◆ WORK INSTRUCTION:
Every entry here needs to be repeated exactly.

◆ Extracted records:
Content starts

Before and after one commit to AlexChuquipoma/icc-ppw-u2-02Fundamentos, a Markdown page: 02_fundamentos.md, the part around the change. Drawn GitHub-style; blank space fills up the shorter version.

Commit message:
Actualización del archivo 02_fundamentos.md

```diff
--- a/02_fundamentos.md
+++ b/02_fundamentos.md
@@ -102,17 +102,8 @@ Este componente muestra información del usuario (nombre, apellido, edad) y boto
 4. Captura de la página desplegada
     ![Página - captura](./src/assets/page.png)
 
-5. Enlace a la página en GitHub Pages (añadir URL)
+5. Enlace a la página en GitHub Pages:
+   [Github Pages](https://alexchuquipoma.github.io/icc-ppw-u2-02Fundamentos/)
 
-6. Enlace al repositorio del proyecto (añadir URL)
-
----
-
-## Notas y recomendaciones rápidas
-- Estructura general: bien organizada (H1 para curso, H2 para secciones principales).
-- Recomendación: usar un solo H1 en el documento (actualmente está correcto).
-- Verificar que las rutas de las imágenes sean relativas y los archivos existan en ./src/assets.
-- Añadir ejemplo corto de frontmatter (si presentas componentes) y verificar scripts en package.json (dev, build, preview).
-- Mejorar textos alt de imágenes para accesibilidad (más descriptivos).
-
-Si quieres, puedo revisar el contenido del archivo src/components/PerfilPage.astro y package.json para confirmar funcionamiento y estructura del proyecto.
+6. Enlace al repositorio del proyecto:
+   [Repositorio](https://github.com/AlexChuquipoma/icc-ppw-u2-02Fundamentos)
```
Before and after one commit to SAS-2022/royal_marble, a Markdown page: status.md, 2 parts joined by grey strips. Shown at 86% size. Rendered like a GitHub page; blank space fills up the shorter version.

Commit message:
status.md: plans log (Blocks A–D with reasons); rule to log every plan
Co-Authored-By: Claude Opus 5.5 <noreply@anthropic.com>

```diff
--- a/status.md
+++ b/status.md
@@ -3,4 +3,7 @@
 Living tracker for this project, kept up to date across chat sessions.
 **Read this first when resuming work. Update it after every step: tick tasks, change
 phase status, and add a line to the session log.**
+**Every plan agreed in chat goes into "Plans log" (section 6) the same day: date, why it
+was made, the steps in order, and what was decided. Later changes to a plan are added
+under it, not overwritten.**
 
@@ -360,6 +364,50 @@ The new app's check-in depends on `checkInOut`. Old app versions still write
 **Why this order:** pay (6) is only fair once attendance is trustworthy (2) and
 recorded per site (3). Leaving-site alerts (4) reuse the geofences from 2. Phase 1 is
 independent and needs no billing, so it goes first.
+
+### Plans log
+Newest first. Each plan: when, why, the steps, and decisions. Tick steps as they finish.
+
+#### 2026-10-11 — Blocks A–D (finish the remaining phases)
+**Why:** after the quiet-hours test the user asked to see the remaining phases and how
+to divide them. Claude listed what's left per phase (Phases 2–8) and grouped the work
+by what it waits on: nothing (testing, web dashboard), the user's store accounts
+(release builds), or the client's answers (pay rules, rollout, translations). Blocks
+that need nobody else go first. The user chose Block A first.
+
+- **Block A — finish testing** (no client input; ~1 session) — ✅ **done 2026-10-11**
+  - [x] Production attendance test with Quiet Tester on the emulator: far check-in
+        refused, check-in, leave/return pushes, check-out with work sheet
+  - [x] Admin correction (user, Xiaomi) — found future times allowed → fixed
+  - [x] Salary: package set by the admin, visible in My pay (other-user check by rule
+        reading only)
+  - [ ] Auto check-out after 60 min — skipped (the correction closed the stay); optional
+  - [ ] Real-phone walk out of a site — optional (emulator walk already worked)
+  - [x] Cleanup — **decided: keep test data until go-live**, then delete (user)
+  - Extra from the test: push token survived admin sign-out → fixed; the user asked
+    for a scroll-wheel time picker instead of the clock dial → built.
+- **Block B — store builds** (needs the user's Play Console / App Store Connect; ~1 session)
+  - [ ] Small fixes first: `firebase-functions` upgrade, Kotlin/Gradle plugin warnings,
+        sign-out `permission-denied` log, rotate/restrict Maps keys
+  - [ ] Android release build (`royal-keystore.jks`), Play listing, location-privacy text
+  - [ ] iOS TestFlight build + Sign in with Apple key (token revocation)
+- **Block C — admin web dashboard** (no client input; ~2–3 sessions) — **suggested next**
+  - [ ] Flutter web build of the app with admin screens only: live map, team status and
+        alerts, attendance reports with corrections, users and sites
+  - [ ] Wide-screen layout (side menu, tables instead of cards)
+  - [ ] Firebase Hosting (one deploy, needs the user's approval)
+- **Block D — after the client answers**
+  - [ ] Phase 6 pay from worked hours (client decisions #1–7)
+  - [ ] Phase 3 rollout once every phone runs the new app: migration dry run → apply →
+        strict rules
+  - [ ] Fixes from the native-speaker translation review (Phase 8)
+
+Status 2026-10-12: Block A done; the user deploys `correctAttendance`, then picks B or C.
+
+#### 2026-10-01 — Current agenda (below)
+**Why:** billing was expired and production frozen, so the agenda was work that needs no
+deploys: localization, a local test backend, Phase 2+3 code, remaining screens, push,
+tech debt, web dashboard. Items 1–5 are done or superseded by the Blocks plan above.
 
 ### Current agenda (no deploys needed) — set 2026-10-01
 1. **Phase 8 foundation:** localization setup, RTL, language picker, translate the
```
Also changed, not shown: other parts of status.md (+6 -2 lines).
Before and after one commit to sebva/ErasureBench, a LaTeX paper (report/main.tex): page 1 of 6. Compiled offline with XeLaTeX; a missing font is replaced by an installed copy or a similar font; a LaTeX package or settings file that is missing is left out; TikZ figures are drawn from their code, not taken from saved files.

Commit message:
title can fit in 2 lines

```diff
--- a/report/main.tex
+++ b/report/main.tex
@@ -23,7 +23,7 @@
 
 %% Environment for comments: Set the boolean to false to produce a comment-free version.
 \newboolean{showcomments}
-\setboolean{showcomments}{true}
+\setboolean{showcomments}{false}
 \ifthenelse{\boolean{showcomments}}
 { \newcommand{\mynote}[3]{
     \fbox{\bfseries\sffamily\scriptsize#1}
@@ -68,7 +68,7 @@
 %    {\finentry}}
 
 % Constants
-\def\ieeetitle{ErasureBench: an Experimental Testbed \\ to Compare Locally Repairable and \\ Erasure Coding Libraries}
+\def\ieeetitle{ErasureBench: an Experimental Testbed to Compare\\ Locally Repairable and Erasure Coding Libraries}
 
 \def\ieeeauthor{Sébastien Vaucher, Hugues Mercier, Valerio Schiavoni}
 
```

Content ends

◆ ANSWER TO THIS TASK:
Before and after one commit to AlexChuquipoma/icc-ppw-u2-02Fundamentos, a Markdown page: 02_fundamentos.md, the part around the change. Drawn GitHub-style; blank space fills up the shorter version.

Commit message:
Actualización del archivo 02_fundamentos.md

```diff
--- a/02_fundamentos.md
+++ b/02_fundamentos.md
@@ -102,17 +102,8 @@ Este componente muestra información del usuario (nombre, apellido, edad) y boto
 4. Captura de la página desplegada
     ![Página - captura](./src/assets/page.png)
 
-5. Enlace a la página en GitHub Pages (añadir URL)
+5. Enlace a la página en GitHub Pages:
+   [Github Pages](https://alexchuquipoma.github.io/icc-ppw-u2-02Fundamentos/)
 
-6. Enlace al repositorio del proyecto (añadir URL)
-
----
-
-## Notas y recomendaciones rápidas
-- Estructura general: bien organizada (H1 para curso, H2 para secciones principales).
-- Recomendación: usar un solo H1 en el documento (actualmente está correcto).
-- Verificar que las rutas de las imágenes sean relativas y los archivos existan en ./src/assets.
-- Añadir ejemplo corto de frontmatter (si presentas componentes) y verificar scripts en package.json (dev, build, preview).
-- Mejorar textos alt de imágenes para accesibilidad (más descriptivos).
-
-Si quieres, puedo revisar el contenido del archivo src/components/PerfilPage.astro y package.json para confirmar funcionamiento y estructura del proyecto.
+6. Enlace al repositorio del proyecto:
+   [Repositorio](https://github.com/AlexChuquipoma/icc-ppw-u2-02Fundamentos)
```
Before and after one commit to SAS-2022/royal_marble, a Markdown page: status.md, 2 parts joined by grey strips. Shown at 86% size. Rendered like a GitHub page; blank space fills up the shorter version.

Commit message:
status.md: plans log (Blocks A–D with reasons); rule to log every plan
Co-Authored-By: Claude Opus 5.5 <noreply@anthropic.com>

```diff
--- a/status.md
+++ b/status.md
@@ -3,4 +3,7 @@
 Living tracker for this project, kept up to date across chat sessions.
 **Read this first when resuming work. Update it after every step: tick tasks, change
 phase status, and add a line to the session log.**
+**Every plan agreed in chat goes into "Plans log" (section 6) the same day: date, why it
+was made, the steps in order, and what was decided. Later changes to a plan are added
+under it, not overwritten.**
 
@@ -360,6 +364,50 @@ The new app's check-in depends on `checkInOut`. Old app versions still write
 **Why this order:** pay (6) is only fair once attendance is trustworthy (2) and
 recorded per site (3). Leaving-site alerts (4) reuse the geofences from 2. Phase 1 is
 independent and needs no billing, so it goes first.
+
+### Plans log
+Newest first. Each plan: when, why, the steps, and decisions. Tick steps as they finish.
+
+#### 2026-10-11 — Blocks A–D (finish the remaining phases)
+**Why:** after the quiet-hours test the user asked to see the remaining phases and how
+to divide them. Claude listed what's left per phase (Phases 2–8) and grouped the work
+by what it waits on: nothing (testing, web dashboard), the user's store accounts
+(release builds), or the client's answers (pay rules, rollout, translations). Blocks
+that need nobody else go first. The user chose Block A first.
+
+- **Block A — finish testing** (no client input; ~1 session) — ✅ **done 2026-10-11**
+  - [x] Production attendance test with Quiet Tester on the emulator: far check-in
+        refused, check-in, leave/return pushes, check-out with work sheet
+  - [x] Admin correction (user, Xiaomi) — found future times allowed → fixed
+  - [x] Salary: package set by the admin, visible in My pay (other-user check by rule
+        reading only)
+  - [ ] Auto check-out after 60 min — skipped (the correction closed the stay); optional
+  - [ ] Real-phone walk out of a site — optional (emulator walk already worked)
+  - [x] Cleanup — **decided: keep test data until go-live**, then delete (user)
+  - Extra from the test: push token survived admin sign-out → fixed; the user asked
+    for a scroll-wheel time picker instead of the clock dial → built.
+- **Block B — store builds** (needs the user's Play Console / App Store Connect; ~1 session)
+  - [ ] Small fixes first: `firebase-functions` upgrade, Kotlin/Gradle plugin warnings,
+        sign-out `permission-denied` log, rotate/restrict Maps keys
+  - [ ] Android release build (`royal-keystore.jks`), Play listing, location-privacy text
+  - [ ] iOS TestFlight build + Sign in with Apple key (token revocation)
+- **Block C — admin web dashboard** (no client input; ~2–3 sessions) — **suggested next**
+  - [ ] Flutter web build of the app with admin screens only: live map, team status and
+        alerts, attendance reports with corrections, users and sites
+  - [ ] Wide-screen layout (side menu, tables instead of cards)
+  - [ ] Firebase Hosting (one deploy, needs the user's approval)
+- **Block D — after the client answers**
+  - [ ] Phase 6 pay from worked hours (client decisions #1–7)
+  - [ ] Phase 3 rollout once every phone runs the new app: migration dry run → apply →
+        strict rules
+  - [ ] Fixes from the native-speaker translation review (Phase 8)
+
+Status 2026-10-12: Block A done; the user deploys `correctAttendance`, then picks B or C.
+
+#### 2026-10-01 — Current agenda (below)
+**Why:** billing was expired and production frozen, so the agenda was work that needs no
+deploys: localization, a local test backend, Phase 2+3 code, remaining screens, push,
+tech debt, web dashboard. Items 1–5 are done or superseded by the Blocks plan above.
 
 ### Current agenda (no deploys needed) — set 2026-10-01
 1. **Phase 8 foundation:** localization setup, RTL, language picker, translate the
```
Also changed, not shown: other parts of status.md (+6 -2 lines).
Before and after one commit to sebva/ErasureBench, a LaTeX paper (report/main.tex): page 1 of 6. Compiled offline with XeLaTeX; a missing font is replaced by an installed copy or a similar font; a LaTeX package or settings file that is missing is left out; TikZ figures are drawn from their code, not taken from saved files.

Commit message:
title can fit in 2 lines

```diff
--- a/report/main.tex
+++ b/report/main.tex
@@ -23,7 +23,7 @@
 
 %% Environment for comments: Set the boolean to false to produce a comment-free version.
 \newboolean{showcomments}
-\setboolean{showcomments}{true}
+\setboolean{showcomments}{false}
 \ifthenelse{\boolean{showcomments}}
 { \newcommand{\mynote}[3]{
     \fbox{\bfseries\sffamily\scriptsize#1}
@@ -68,7 +68,7 @@
 %    {\finentry}}
 
 % Constants
-\def\ieeetitle{ErasureBench: an Experimental Testbed \\ to Compare Locally Repairable and \\ Erasure Coding Libraries}
+\def\ieeetitle{ErasureBench: an Experimental Testbed to Compare\\ Locally Repairable and Erasure Coding Libraries}
 
 \def\ieeeauthor{Sébastien Vaucher, Hugues Mercier, Valerio Schiavoni}
 
```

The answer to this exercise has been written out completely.